Scanning the sky for high-energy X rays, NASA’s Swift satellite has completed the first comprehensive census of active supermassive black holes that lie within 400 million light-years of Earth. The study, reported in October at a meeting of the American Astronomical Society in San Francisco, found more than 200 supermassive black holes, including several that had been overlooked in previously studied galaxies.
Each black hole, millions to billions times as massive as the sun, lurks at the center of a galaxy but in visible light may lie hidden behind thick layers of dust. However, because X rays penetrate the dust, astronomers can detect black holes by looking for the energetic X rays emitted by the gas swirling around and into them.
Dormant black holes, like the one at the center of the Milky Way, emit too little radiation to be part of the new census.
The Swift satellite was built to record gamma-ray bursts, the most energetic explosions in the universe. But between bursts, Swift’s Burst Alert Telescope searches the sky for X rays, notes study coauthor Jack Tueller of NASA’s Goddard Space Flight Center in Greenbelt, Md.

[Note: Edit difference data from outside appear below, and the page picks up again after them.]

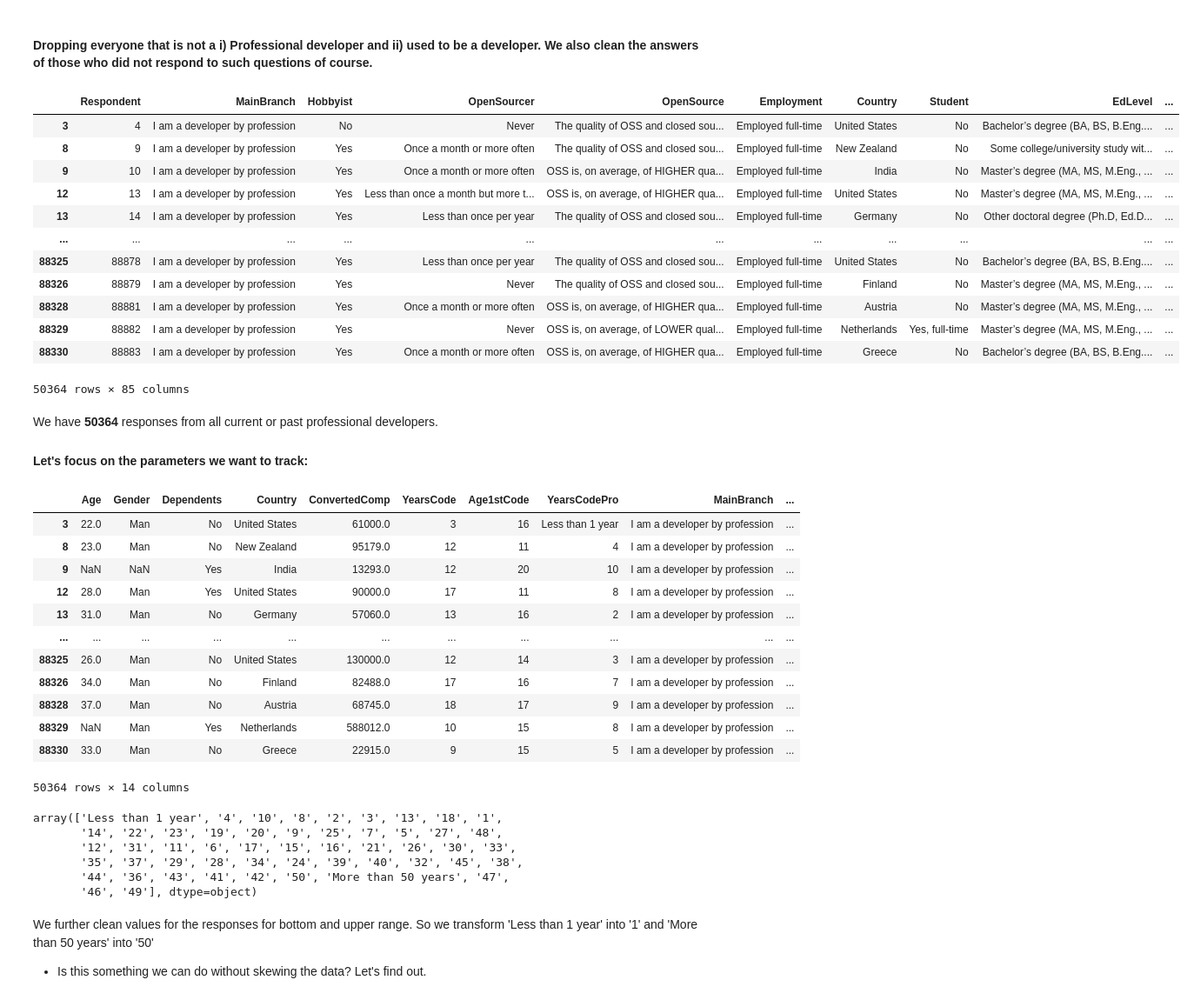
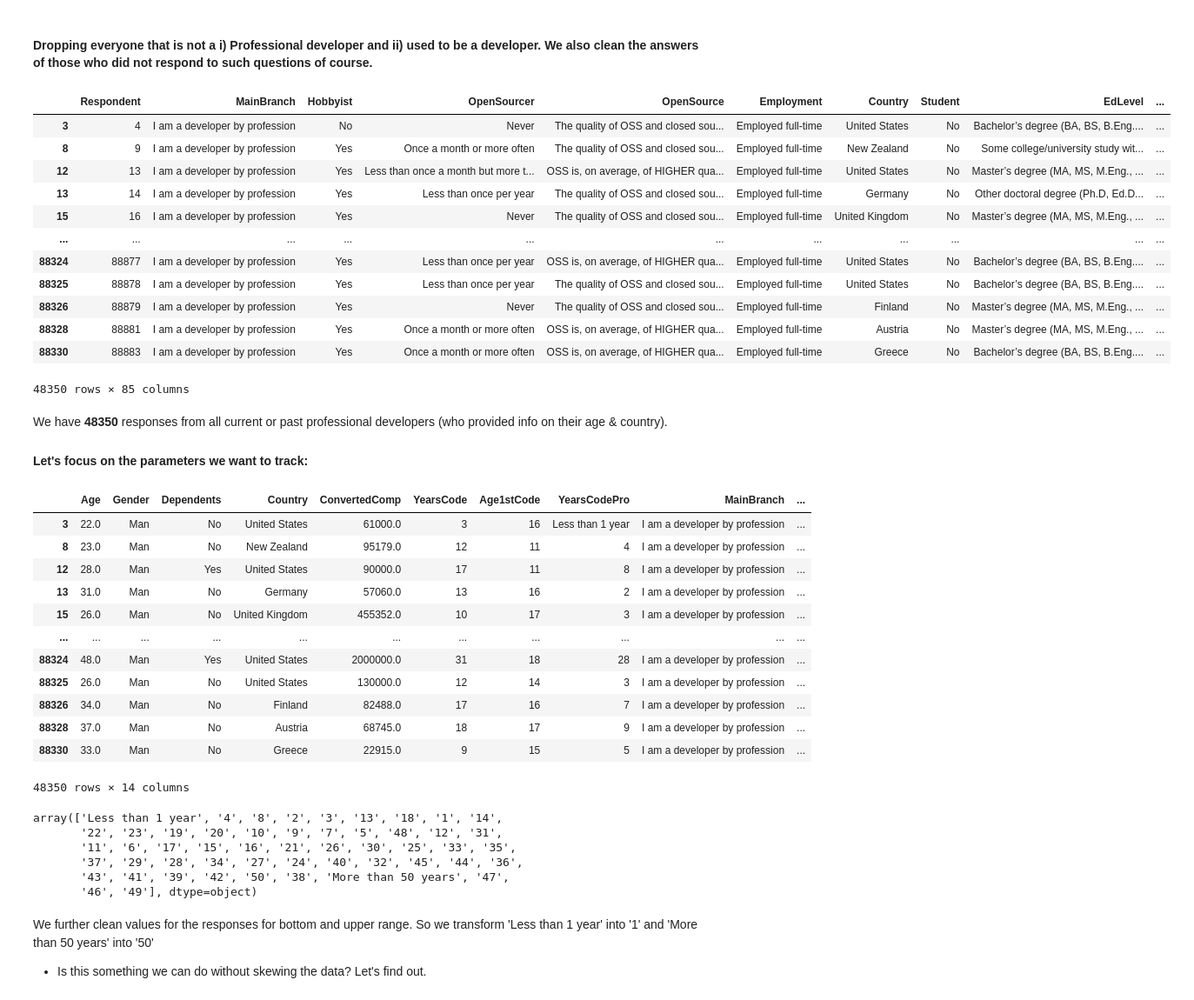
Before and after one commit to Halflernation/data-science, a Jupyter notebook: data_science_project1.ipynb, the cells around one changed output. Shown at 87% size. Cells and saved outputs as stored; diff of their text form; code cells hidden in the pictures.

```diff
--- a/data_science_project1.ipynb
+++ b/data_science_project1.ipynb
@@ -18,11 +16,15 @@ import pandas as pd
 import matplotlib.pyplot as plt
 from sklearn.linear_model import LinearRegression
 from sklearn.model_selection import train_test_split
+from sklearn.preprocessing import MultiLabelBinarizer
 from sklearn.metrics import r2_score, mean_squared_error
 # import AllTogether as t
 import seaborn as sns
 %matplotlib inline
 
-df = pd.read_csv('./survey_results_public.csv')
+from google.colab import drive
+drive.mount('/content/drive')
+
+df = pd.read_csv('drive/My Drive/Colab Notebooks/survey_results_public.csv')
 df
 # %% [output]
@@ -61,30 +65,30 @@ From the DataSet: we know we're starting with 88883 responses.
 # %%
 df = df.dropna(axis=0, how="any", subset=['MainBranch']) # Dropping 2 non-respondents
 
 # Dropping types of coders but the professional, current or past:
 df = df[df.MainBranch != "I am a student who is learning to code"]
 df = df[df.MainBranch != "I am not primarily a developer, but I write code sometimes as part of my work"]
 df = df[df.MainBranch != "I code primarily as a hobby"]
 
 # Dropping responses if they do not include salary or years of coding:
-df = df.dropna(axis=0, how="any", subset=['ConvertedComp', 'YearsCode', 'YearsCodePro'])
+df = df.dropna(axis=0, how="any", subset=['Age', 'Country', 'ConvertedComp', 'YearsCode', 'YearsCodePro'])
 df
 # %% [output]
 |  | Respondent | MainBranch | Hobbyist | OpenSourcer | OpenSource | Employment | Country | Student | EdLevel | ... |
 | 3 | 4 | I am a developer by profession | No | Never | The quality of OSS and closed sou... | Employed full-time | United States | No | Bachelor’s degree (BA, BS, B.Eng.... | ... |
 | 8 | 9 | I am a developer by profession | Yes | Once a month or more often | The quality of OSS and closed sou... | Employed full-time | New Zealand | No | Some college/university study wit... | ... |
-| 9 | 10 | I am a developer by profession | Yes | Once a month or more often | OSS is, on average, of HIGHER qua... | Employed full-time | India | No | Master’s degree (MA, MS, M.Eng., ... | ... |
 | 12 | 13 | I am a developer by profession | Yes | Less than once a month but more t... | OSS is, on average, of HIGHER qua... | Employed full-time | United States | No | Master’s degree (MA, MS, M.Eng., ... | ... |
 | 13 | 14 | I am a developer by profession | Yes | Less than once per year | The quality of OSS and closed sou... | Employed full-time | Germany | No | Other doctoral degree (Ph.D, Ed.D... | ... |
+| 15 | 16 | I am a developer by profession | Yes | Never | The quality of OSS and closed sou... | Employed full-time | United Kingdom | No | Master’s degree (MA, MS, M.Eng., ... | ... |
 | ... | ... | ... | ... | ... | ... | ... | ... | ... | ... | ... |
+| 88324 | 88877 | I am a developer by profession | Yes | Less than once per year | OSS is, on average, of HIGHER qua... | Employed full-time | United States | No | Bachelor’s degree (BA, BS, B.Eng.... | ... |
 | 88325 | 88878 | I am a developer by profession | Yes | Less than once per year | The quality of OSS and closed sou... | Employed full-time | United States | No | Bachelor’s degree (BA, BS, B.Eng.... | ... |
 | 88326 | 88879 | I am a developer by profession | Yes | Never | The quality of OSS and closed sou... | Employed full-time | Finland | No | Master’s degree (MA, MS, M.Eng., ... | ... |
 | 88328 | 88881 | I am a developer by profession | Yes | Once a month or more often | OSS is, on average, of HIGHER qua... | Employed full-time | Austria | No | Master’s degree (MA, MS, M.Eng., ... | ... |
-| 88329 | 88882 | I am a developer by profession | Yes | Never | OSS is, on average, of LOWER qual... | Employed full-time | Netherlands | Yes, full-time | Master’s degree (MA, MS, M.Eng., ... | ... |
 | 88330 | 88883 | I am a developer by profession | Yes | Once a month or more often | OSS is, on average, of HIGHER qua... | Employed full-time | Greece | No | Bachelor’s degree (BA, BS, B.Eng.... | ... |
-50364 rows × 85 columns
+48350 rows × 85 columns
 # %% [markdown]
-We have **50364** responses from all current or past professional developers.
+We have **48350** responses from all current or past professional developers (who provided info on their age & country).
 
 #### Let's focus on the parameters we want to track:
 # %%
@@ -94,24 +98,24 @@ df
 |  | Age | Gender | Dependents | Country | ConvertedComp | YearsCode | Age1stCode | YearsCodePro | MainBranch | ... |
 | 3 | 22.0 | Man | No | United States | 61000.0 | 3 | 16 | Less than 1 year | I am a developer by profession | ... |
 | 8 | 23.0 | Man | No | New Zealand | 95179.0 | 12 | 11 | 4 | I am a developer by profession | ... |
-| 9 | NaN | NaN | Yes | India | 13293.0 | 12 | 20 | 10 | I am a developer by profession | ... |
 | 12 | 28.0 | Man | Yes | United States | 90000.0 | 17 | 11 | 8 | I am a developer by profession | ... |
 | 13 | 31.0 | Man | No | Germany | 57060.0 | 13 | 16 | 2 | I am a developer by profession | ... |
+| 15 | 26.0 | Man | No | United Kingdom | 455352.0 | 10 | 17 | 3 | I am a developer by profession | ... |
 | ... | ... | ... | ... | ... | ... | ... | ... | ... | ... | ... |
+| 88324 | 48.0 | Man | Yes | United States | 2000000.0 | 31 | 18 | 28 | I am a developer by profession | ... |
 | 88325 | 26.0 | Man | No | United States | 130000.0 | 12 | 14 | 3 | I am a developer by profession | ... |
 | 88326 | 34.0 | Man | No | Finland | 82488.0 | 17 | 16 | 7 | I am a developer by profession | ... |
 | 88328 | 37.0 | Man | No | Austria | 68745.0 | 18 | 17 | 9 | I am a developer by profession | ... |
-| 88329 | NaN | Man | Yes | Netherlands | 588012.0 | 10 | 15 | 8 | I am a developer by profession | ... |
 | 88330 | 33.0 | Man | No | Greece | 22915.0 | 9 | 15 | 5 | I am a developer by profession | ... |
-50364 rows × 14 columns
+48350 rows × 14 columns
 # %%
 df.YearsCodePro.unique()
 # %% [output]
-array(['Less than 1 year', '4', '10', '8', '2', '3', '13', '18', '1',
-       '14', '22', '23', '19', '20', '9', '25', '7', '5', '27', '48',
-       '12', '31', '11', '6', '17', '15', '16', '21', '26', '30', '33',
-       '35', '37', '29', '28', '34', '24', '39', '40', '32', '45', '38',
-       '44', '36', '43', '41', '42', '50', 'More than 50 years', '47',
+array(['Less than 1 year', '4', '8', '2', '3', '13', '18', '1', '14',
+       '22', '23', '19', '20', '10', '9', '7', '5', '48', '12', '31',
+       '11', '6', '17', '15', '16', '21', '26', '30', '25', '33', '35',
+       '37', '29', '28', '34', '27', '24', '40', '32', '45', '44', '36',
+       '43', '41', '39', '42', '50', '38', 'More than 50 years', '47',
        '46', '49'], dtype=object)
 # %% [markdown]
 We further clean values for the responses for bottom and upper range.
```
Also changed, not shown: parts of 32 cells of this notebook.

The Swift study builds upon X-ray observations made by the European Space Agency’s INTEGRAL satellite and NASA’s Chandra X-ray Observatory. INTEGRAL was limited to looking for supermassive black holes in galaxies in the plane of the Milky Way, while Chandra, sensitive to lower-energy X rays than Swift is, could find only more-luminous black holes.